Many entrepreneurs prefer to form limited liability companies than other forms of businesses. LLCs can be created by an individual alone, by several people , or by other entities. The reason for the popularity of LLCs is the provision of limited liability. Customers cannot sue the owner for business issues, and creditors cannot seize the business owners’ personal properties to recover business debts.
Since forming an LLC is a lengthy and complicated process, you can work with LLC formation services if you wish to register one.
Here are some benefits of forming a limited liability company:
Corporations have a management structure that is fixed. It comprises a board of directors that oversees the company officers responsible for the business and its day-to-day operations. The shareholders or owners have to meet once a year to elect the directors who manage the company. LLCs are not obligated to use the formal structure. Owners can freely decide on how to manage their business.
Flexible Profit Distribution
LLCs are flexible in the way profits are distributed among the owners. They are not required to have equal distribution or according to the percentage of ownership. An example is where people might have equal interests in LCC but agree that one will get a more significant share of profits since he contributed more labor or money in the business’s startup phase.
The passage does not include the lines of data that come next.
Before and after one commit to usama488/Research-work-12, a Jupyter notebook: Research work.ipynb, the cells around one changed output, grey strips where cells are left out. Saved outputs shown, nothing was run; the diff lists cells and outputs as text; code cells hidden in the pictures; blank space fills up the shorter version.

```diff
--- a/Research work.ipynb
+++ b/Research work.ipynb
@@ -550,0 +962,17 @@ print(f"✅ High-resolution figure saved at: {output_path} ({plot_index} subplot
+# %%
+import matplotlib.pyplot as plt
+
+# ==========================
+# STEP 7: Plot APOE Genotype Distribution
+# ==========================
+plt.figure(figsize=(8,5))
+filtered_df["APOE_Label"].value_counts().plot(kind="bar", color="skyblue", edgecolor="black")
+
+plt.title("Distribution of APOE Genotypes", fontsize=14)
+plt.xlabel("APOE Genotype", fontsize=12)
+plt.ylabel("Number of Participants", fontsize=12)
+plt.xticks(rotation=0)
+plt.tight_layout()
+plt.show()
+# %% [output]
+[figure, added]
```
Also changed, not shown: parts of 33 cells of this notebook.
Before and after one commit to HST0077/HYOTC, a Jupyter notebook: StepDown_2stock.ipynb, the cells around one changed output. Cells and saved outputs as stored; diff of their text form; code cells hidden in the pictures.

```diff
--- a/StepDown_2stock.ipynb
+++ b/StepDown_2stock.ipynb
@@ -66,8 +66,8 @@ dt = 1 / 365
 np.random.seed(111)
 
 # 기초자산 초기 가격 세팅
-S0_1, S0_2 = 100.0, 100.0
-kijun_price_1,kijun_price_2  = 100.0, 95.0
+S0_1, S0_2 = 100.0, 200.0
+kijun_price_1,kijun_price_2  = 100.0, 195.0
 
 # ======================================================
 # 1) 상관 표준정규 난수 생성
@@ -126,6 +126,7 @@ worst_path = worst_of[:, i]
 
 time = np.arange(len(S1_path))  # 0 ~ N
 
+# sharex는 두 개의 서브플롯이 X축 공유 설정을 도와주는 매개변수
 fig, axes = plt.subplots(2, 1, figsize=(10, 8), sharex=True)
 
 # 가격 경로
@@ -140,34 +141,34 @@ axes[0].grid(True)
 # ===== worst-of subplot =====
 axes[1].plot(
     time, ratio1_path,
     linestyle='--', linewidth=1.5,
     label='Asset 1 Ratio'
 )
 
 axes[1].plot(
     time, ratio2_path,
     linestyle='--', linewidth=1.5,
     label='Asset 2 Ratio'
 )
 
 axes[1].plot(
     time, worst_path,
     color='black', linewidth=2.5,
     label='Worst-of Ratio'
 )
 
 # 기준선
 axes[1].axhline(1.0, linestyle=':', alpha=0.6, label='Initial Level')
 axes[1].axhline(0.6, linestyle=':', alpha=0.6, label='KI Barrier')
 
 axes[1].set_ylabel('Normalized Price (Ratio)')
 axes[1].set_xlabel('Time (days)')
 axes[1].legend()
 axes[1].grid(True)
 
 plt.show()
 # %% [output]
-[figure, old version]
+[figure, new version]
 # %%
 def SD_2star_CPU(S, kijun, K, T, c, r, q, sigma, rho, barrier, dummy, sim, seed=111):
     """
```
On the other hand, corporations must distribute their earnings to the owners according to share numbers and types.
Tax Advantages of an LCC
Since they don’t have a separate tax classification, LLCs can adopt the tax status of partnerships, sole proprietorship, or corporations. They are often automatically classified as sole proprietorships or partnerships if they have one or two owners, respectively.
Therefore, these companies can benefit from pass-through taxation, meaning that they don’t have to pay corporate taxes or LLC taxes. Instead, the income and expense of LLC pass through the personal tax returns of the owner.
Corporations have limited liability, but numerous requirements have to be met that might not work well for a small business that is informally run. For example, corporations have to hold annual meetings of the shareholders, make yearly reports, etc. The record-keeping of corporations is also substantial. On the other hand, LLCs do not have annual meetings.